A Clinical Study of Acute Kidney Injury in Tropical Acute Febrile Illness OC01-OC05
Dr. Jayalal Jayapalan Nair,

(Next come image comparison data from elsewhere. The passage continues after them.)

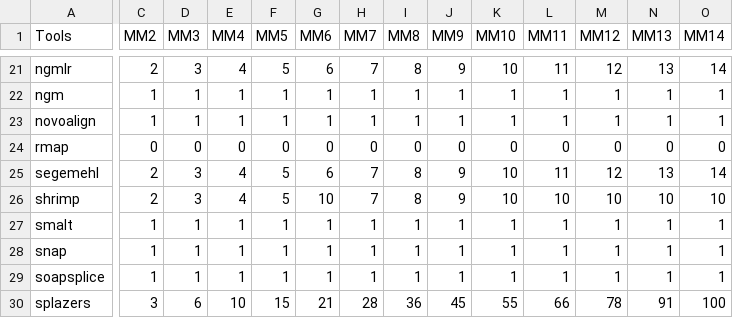
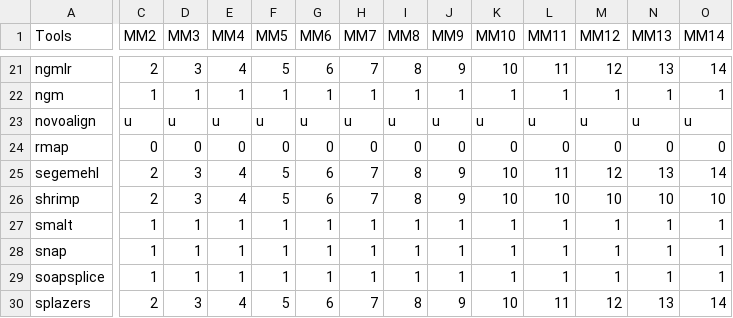
Before and after one commit to smangul1/read.aligment.review, a CSV file: compare.tools.multimapped.csv, drawn as a sheet; only a part is shown, gaps mark what is left out; the diff covers the shown part only; the diff names each change by its address in the sheet, - before the commit and + after, or states it on an @@ line.

```diff
--- a/compare.tools.multimapped.csv
+++ b/compare.tools.multimapped.csv
-C23 (MM2): 1
+C23 (MM2): u
-D23 (MM3): 1
+D23 (MM3): u
-E23 (MM4): 1
+E23 (MM4): u
-F23 (MM5): 1
+F23 (MM5): u
-G23 (MM6): 1
+G23 (MM6): u
-H23 (MM7): 1
+H23 (MM7): u
-I23 (MM8): 1
+I23 (MM8): u
-J23 (MM9): 1
+J23 (MM9): u
-K23 (MM10): 1
+K23 (MM10): u
-L23 (MM11): 1
+L23 (MM11): u
-M23 (MM12): 1
+M23 (MM12): u
-N23 (MM13): 1
+N23 (MM13): u
-O23 (MM14): 1
+O23 (MM14): u
-G26 (MM6): 10
+G26 (MM6): 6
-C30 (MM2): 3
+C30 (MM2): 2
-D30 (MM3): 6
+D30 (MM3): 3
-E30 (MM4): 10
+E30 (MM4): 4
-F30 (MM5): 15
+F30 (MM5): 5
-G30 (MM6): 21
+G30 (MM6): 6
-H30 (MM7): 28
+H30 (MM7): 7
-I30 (MM8): 36
+I30 (MM8): 8
-J30 (MM9): 45
+J30 (MM9): 9
-K30 (MM10): 55
+K30 (MM10): 10
-L30 (MM11): 66
+L30 (MM11): 11
-M30 (MM12): 78
+M30 (MM12): 12
-N30 (MM13): 91
+N30 (MM13): 13
-O30 (MM14): 100
+O30 (MM14): 14
```
Also changed, not shown: 1 added row, 1 removed row and 93 edited cells elsewhere in this file, compare.tools.unmapped.csv.
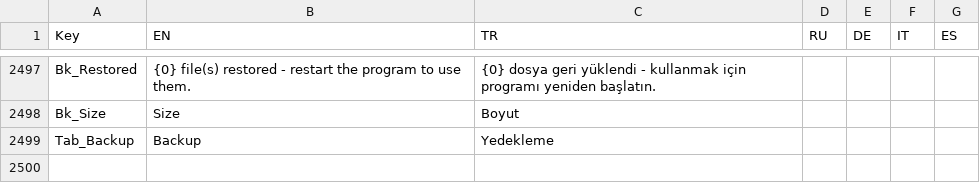
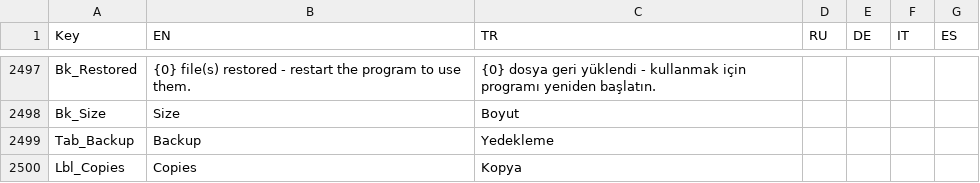
Before and after one commit to Sereftasan/HMI, a CSV file: KabanHMI/CommonTranslations.csv, drawn as a sheet; only a part is shown, gaps mark what is left out; the diff names each change by its address in the sheet, - before the commit and + after, or states it on an @@ line.

```diff
--- a/KabanHMI/CommonTranslations.csv
+++ b/KabanHMI/CommonTranslations.csv
+row 2500: Lbl_Copies | Copies | Kopya
```
Also changed, not shown: 4 other files.
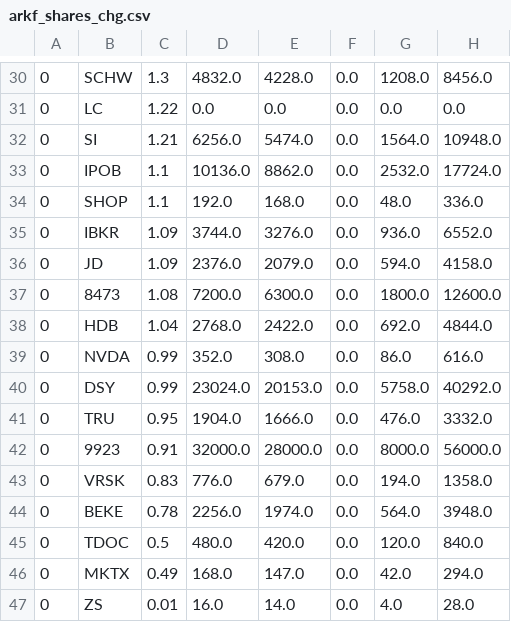
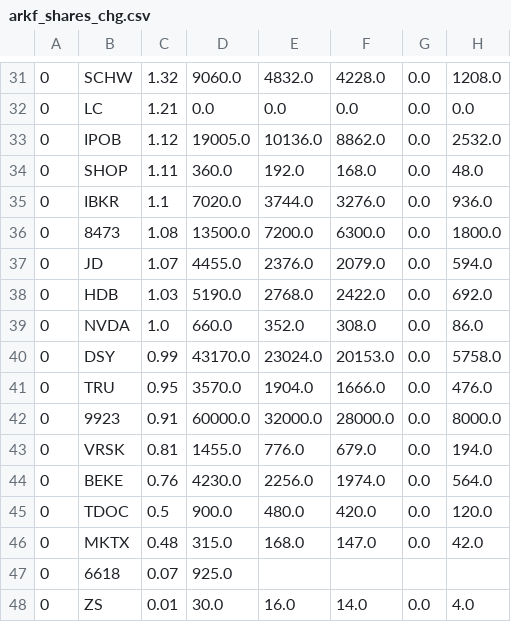
Before and after one commit to usastockinvest/arkinvest, a CSV file: data/arkf_shares_chg.csv, drawn as a sheet; only a part is shown, gaps mark what is left out; removed rows and columns are numbered as before the commit, all else as after; the diff covers the shown part only; the diff names each change by its address in the sheet, - before the commit and + after, or states it on an @@ line.

```diff
--- a/data/arkf_shares_chg.csv
+++ b/data/arkf_shares_chg.csv
+column D, rows 31-36: 9060.0 | 0.0 | 19005.0 | 360.0 | 7020.0 | 13500.0; rows 38-46: 5190.0 | 660.0 | 43170.0 | 3570.0 | 60000.0 | 1455.0 | 4230.0 | 900.0 | 315.0; row 48: 30.0
-column H, rows 30-31: 8456.0 | 0.0; rows 33-35: 17724.0 | 336.0 | 6552.0; rows 37-47: 12600.0 | 4844.0 | 616.0 | 40292.0 | 3332.0 | 56000.0 | 1358.0 | 3948.0 | 840.0 | 294.0 | 28.0
-C31: 1.3
+C31: 1.32
-C32: 1.22
+C32: 1.21
-row 32: 0 | SI | 1.21 | 6256.0 | 5474.0 | 0.0 | 1564.0 | 10948.0
-C33: 1.1
+C33: 1.12
-C34: 1.1
+C34: 1.11
-C35: 1.09
+C35: 1.1
-row 36: 0 | JD | 1.09 | 2376.0 | 2079.0 | 0.0 | 594.0 | 4158.0
+row 37: 0 | JD | 1.07 | 4455.0 | 2376.0 | 2079.0 | 0.0 | 594.0
-C38: 1.04
+C38: 1.03
-C39: 0.99
+C39: 1.0
-C43: 0.83
+C43: 0.81
-C44: 0.78
+C44: 0.76
-C46: 0.49
+C46: 0.48
+row 47: 0 | 6618 | 0.07 | 925.0
```
Also changed, not shown: 3 added rows, 2 removed rows and 24 edited cells elsewhere in this file, data/arkf_daily.csv, data/arkk_daily.csv, 8 other files.
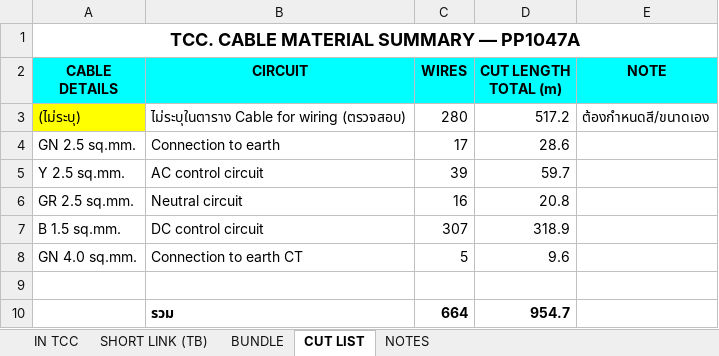
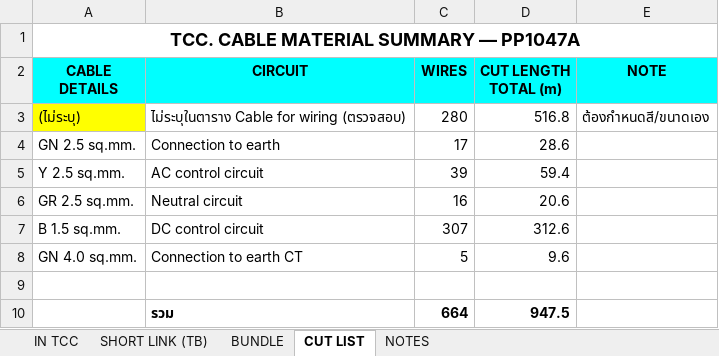
Before and after one commit to Hanabishi-Daihen/Auto-Internalwiring, an Excel workbook: examples/Internal_Wiring_TCC_PP1047A.xlsx, sheet CUT LIST, drawn as a sheet; values as stored, in another font and other column widths than the file's, no borders; the diff names each change by its address in the sheet, - before the commit and + after, or states it on an @@ line.

```diff
--- a/examples/Internal_Wiring_TCC_PP1047A.xlsx (sheet CUT LIST)
+++ b/examples/Internal_Wiring_TCC_PP1047A.xlsx (sheet CUT LIST)
-D3 (CUT LENGTH TOTAL (m)): 517.2
+D3 (CUT LENGTH TOTAL (m)): 516.8
-D5 (CUT LENGTH TOTAL (m)): 59.7
+D5 (CUT LENGTH TOTAL (m)): 59.4
-D6 (CUT LENGTH TOTAL (m)): 20.8
+D6 (CUT LENGTH TOTAL (m)): 20.6
-D7 (CUT LENGTH TOTAL (m)): 318.9
+D7 (CUT LENGTH TOTAL (m)): 312.6
-D10 (CUT LENGTH TOTAL (m)): 954.7
+D10 (CUT LENGTH TOTAL (m)): 947.5
```
Also changed, not shown: sheet IN TCC, sheet BUNDLE, sheet NOTES, 9 other files.
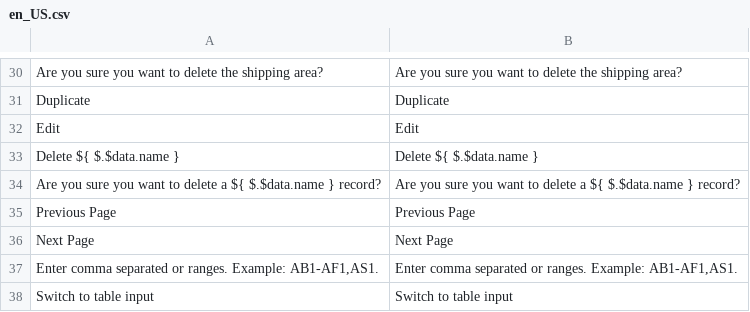
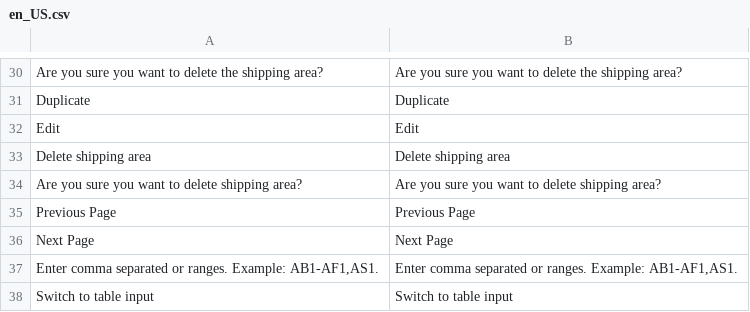
Before and after one commit to Joshua29LK/P16-gld, a CSV file: app/code/Amasty/ShippingArea/i18n/en_US.csv, drawn as a sheet; only a part is shown, gaps mark what is left out; removed rows and columns are numbered as before the commit, all else as after; the diff names each change by its address in the sheet, - before the commit and + after, or states it on an @@ line.

Commit message:
Update Amasty_Shiprestriction to 2.10.0

```diff
--- a/app/code/Amasty/ShippingArea/i18n/en_US.csv
+++ b/app/code/Amasty/ShippingArea/i18n/en_US.csv
-row 33: Delete ${ $.$data.name } | Delete ${ $.$data.name }
-row 34: Are you sure you want to delete a ${ $.$data.name } record? | Are you sure you want to delete a ${ $.$data.name } record?
+row 33: Delete shipping area | Delete shipping area
+row 34: Are you sure you want to delete shipping area? | Are you sure you want to delete shipping area?
```
Also changed, not shown: 13 other files.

Sanathana, Adichanalloor, Kollam, Kerala-691573, India.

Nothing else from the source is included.